* **Supplied entries**
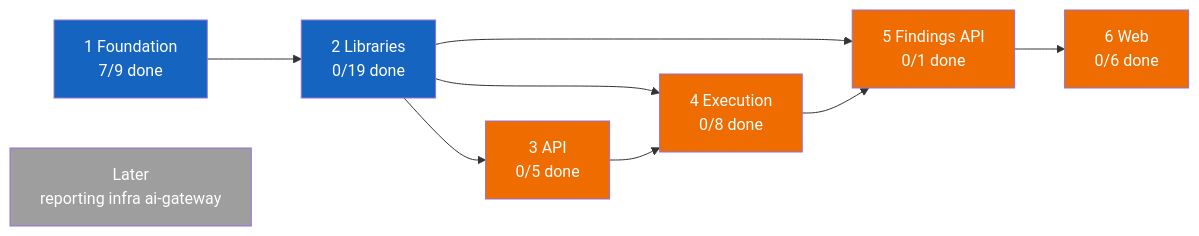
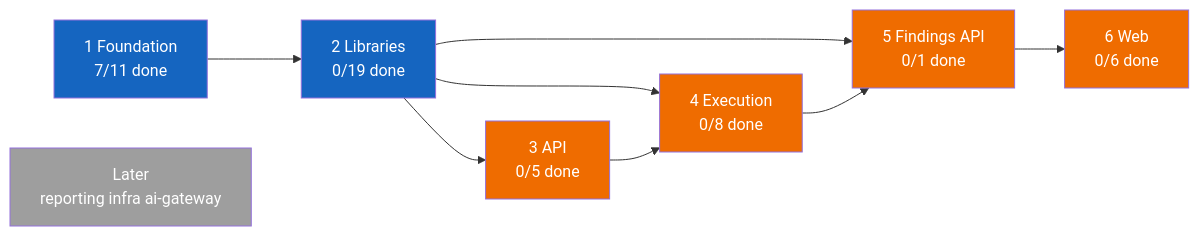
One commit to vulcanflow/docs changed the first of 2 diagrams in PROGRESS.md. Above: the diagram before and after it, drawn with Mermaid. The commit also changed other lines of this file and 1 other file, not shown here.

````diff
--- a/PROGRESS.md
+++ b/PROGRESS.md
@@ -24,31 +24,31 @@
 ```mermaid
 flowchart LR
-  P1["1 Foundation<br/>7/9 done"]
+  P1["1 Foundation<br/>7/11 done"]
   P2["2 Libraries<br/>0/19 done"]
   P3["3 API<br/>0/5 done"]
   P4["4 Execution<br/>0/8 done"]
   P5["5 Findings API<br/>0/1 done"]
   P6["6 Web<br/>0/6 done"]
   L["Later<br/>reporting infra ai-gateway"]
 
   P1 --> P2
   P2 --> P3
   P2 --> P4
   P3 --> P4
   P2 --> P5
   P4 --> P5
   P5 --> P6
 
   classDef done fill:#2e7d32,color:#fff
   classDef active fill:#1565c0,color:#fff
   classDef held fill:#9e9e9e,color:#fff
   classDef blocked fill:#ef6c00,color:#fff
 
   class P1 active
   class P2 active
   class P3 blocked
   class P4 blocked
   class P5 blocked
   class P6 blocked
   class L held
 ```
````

* **Exercise aim**
Print verbatim every line above, apart from the pictures.

* **Exercise result**
One commit to vulcanflow/docs changed the first of 2 diagrams in PROGRESS.md. Above: the diagram before and after it, drawn with Mermaid. The commit also changed other lines of this file and 1 other file, not shown here.

````diff
--- a/PROGRESS.md
+++ b/PROGRESS.md
@@ -24,31 +24,31 @@
 ```mermaid
 flowchart LR
-  P1["1 Foundation<br/>7/9 done"]
+  P1["1 Foundation<br/>7/11 done"]
   P2["2 Libraries<br/>0/19 done"]
   P3["3 API<br/>0/5 done"]
   P4["4 Execution<br/>0/8 done"]
   P5["5 Findings API<br/>0/1 done"]
   P6["6 Web<br/>0/6 done"]
   L["Later<br/>reporting infra ai-gateway"]
 
   P1 --> P2
   P2 --> P3
   P2 --> P4
   P3 --> P4
   P2 --> P5
   P4 --> P5
   P5 --> P6
 
   classDef done fill:#2e7d32,color:#fff
   classDef active fill:#1565c0,color:#fff
   classDef held fill:#9e9e9e,color:#fff
   classDef blocked fill:#ef6c00,color:#fff
 
   class P1 active
   class P2 active
   class P3 blocked
   class P4 blocked
   class P5 blocked
   class P6 blocked
   class L held
 ```
````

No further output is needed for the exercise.